That's Why You Need an Axe Yard
"My dad hit me with an axe (bladed side) in the face. Stupid 10 yo me just had to look over his shoulder while he was hammering in herrings for our tent."
Others talked about freak accidents that came not from the stupidity of childhood, but the bad luck of mistakes made as an adult.
Bad Conditions for Practice
"Dad gave me a folding knife for Christmas"
"I read online that you could flick it open with one hand"
"So I practiced it, after my hands were greasy from eating a burger"
Take Your Pick
"Multiple long scars on my back are from falling onto a old soviet steel welcome mat ( i dont know how to describe it in english but its meant to wipe dirt of your shoes with triangle shaped steel beams."
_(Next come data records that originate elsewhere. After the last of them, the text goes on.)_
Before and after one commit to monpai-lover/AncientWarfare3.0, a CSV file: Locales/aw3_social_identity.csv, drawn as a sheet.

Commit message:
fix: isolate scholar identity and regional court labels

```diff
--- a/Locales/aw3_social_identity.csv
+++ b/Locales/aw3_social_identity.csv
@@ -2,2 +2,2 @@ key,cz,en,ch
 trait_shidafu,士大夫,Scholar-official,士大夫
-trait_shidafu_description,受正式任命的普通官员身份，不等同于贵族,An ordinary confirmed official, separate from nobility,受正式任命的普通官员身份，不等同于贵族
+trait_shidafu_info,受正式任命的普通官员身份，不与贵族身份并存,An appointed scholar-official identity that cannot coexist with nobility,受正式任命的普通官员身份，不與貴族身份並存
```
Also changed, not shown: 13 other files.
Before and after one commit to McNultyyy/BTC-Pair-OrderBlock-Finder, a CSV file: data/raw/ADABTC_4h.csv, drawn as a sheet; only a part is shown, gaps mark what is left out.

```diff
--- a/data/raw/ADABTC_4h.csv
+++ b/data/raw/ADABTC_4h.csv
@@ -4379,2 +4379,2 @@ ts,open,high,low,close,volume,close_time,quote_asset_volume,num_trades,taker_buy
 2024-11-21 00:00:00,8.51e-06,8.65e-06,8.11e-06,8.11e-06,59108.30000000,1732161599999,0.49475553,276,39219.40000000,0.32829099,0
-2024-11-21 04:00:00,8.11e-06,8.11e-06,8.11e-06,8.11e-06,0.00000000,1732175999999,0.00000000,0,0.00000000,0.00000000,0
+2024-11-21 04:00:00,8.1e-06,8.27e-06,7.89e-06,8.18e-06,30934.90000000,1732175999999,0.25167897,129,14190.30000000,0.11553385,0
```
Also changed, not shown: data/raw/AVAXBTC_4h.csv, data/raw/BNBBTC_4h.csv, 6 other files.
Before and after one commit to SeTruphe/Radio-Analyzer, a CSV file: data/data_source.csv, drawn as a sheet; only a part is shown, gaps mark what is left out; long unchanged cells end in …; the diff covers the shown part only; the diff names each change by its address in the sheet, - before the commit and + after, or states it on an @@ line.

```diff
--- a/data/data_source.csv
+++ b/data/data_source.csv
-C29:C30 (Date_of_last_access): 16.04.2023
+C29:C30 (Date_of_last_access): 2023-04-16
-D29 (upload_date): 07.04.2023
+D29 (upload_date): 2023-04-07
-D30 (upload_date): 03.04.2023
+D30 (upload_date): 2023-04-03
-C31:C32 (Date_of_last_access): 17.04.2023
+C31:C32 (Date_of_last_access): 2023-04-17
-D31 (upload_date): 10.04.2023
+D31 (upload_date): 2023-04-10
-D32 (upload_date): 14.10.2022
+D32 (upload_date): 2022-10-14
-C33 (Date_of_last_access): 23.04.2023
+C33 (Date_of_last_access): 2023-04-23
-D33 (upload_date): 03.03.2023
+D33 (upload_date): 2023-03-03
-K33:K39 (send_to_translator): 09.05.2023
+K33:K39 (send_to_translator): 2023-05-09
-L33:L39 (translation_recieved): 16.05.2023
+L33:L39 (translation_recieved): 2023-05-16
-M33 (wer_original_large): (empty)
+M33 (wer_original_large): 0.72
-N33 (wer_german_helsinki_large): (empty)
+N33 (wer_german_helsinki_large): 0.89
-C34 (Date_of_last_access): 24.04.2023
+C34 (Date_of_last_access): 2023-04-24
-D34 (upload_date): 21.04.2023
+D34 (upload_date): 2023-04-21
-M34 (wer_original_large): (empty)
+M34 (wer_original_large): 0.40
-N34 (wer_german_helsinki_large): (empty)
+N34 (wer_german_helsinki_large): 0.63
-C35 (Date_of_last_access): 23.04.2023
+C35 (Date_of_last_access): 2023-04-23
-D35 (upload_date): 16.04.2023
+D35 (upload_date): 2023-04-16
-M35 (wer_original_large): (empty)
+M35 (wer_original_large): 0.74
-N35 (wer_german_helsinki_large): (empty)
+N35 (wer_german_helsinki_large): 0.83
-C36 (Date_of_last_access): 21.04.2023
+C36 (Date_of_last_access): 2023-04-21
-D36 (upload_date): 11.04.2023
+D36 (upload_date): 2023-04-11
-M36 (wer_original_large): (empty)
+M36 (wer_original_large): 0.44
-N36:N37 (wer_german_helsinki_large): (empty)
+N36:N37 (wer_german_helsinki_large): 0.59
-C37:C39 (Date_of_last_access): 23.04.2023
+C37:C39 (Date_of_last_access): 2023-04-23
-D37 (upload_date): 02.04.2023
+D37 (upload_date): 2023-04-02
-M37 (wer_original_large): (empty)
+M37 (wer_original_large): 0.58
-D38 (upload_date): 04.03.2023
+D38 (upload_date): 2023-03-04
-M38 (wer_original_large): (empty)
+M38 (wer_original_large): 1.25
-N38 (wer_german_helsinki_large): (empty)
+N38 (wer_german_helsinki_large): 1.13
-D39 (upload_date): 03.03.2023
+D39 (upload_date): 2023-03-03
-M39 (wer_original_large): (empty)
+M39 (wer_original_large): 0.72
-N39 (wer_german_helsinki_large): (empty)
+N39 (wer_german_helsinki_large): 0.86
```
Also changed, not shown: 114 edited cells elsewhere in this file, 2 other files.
"Medium sized one on my forearm is from a barbed wire fence, another one next to it is from a motorcycle accident and one on the base on my thumb is from a cars hood slipping and cutting me."
One Heck Of a Fall
" 'This one is from a skateboard, this one was a truck accident, and this one was a fire hydrant.' "
" 'Oh really? I bet each one has a very unique story.' "
" 'Not really, I skateboarded off of a truck into a fire hydrant.' "
Last, some people talked about the medical procedures that left them with the big gash. These stories had some ninth grade words and not nearly as much stupidity.
"A rare auto immune disorder called pyoderma gangrenosum twice... Don't google If you don't like gore... I had to have daily wound care and high doses of medical steroids"
"My intestines telescoped on themselves 8" scar on my belly." -- Anom8675309
"I never wanted to see the words 'intestines' and 'telescoped' together. Ouch." -- LadySygerrik
"I was born 2 months premature. I wasn't born with an esophagus so drs. cut my stomach open and used parts of my colon or intestines and created a new one for me. I have a huge scar on my neck and my stomach is one big scar. Also had a stomach feeding tube for quite a bit and heart surgery at 2 days old."
"I love science. I wouldn't have experienced life if it hadn't been for advances in medical science."
So if you've been sitting on an embarrassing backstory for one of your scars, feel free to share. You're hardly alone.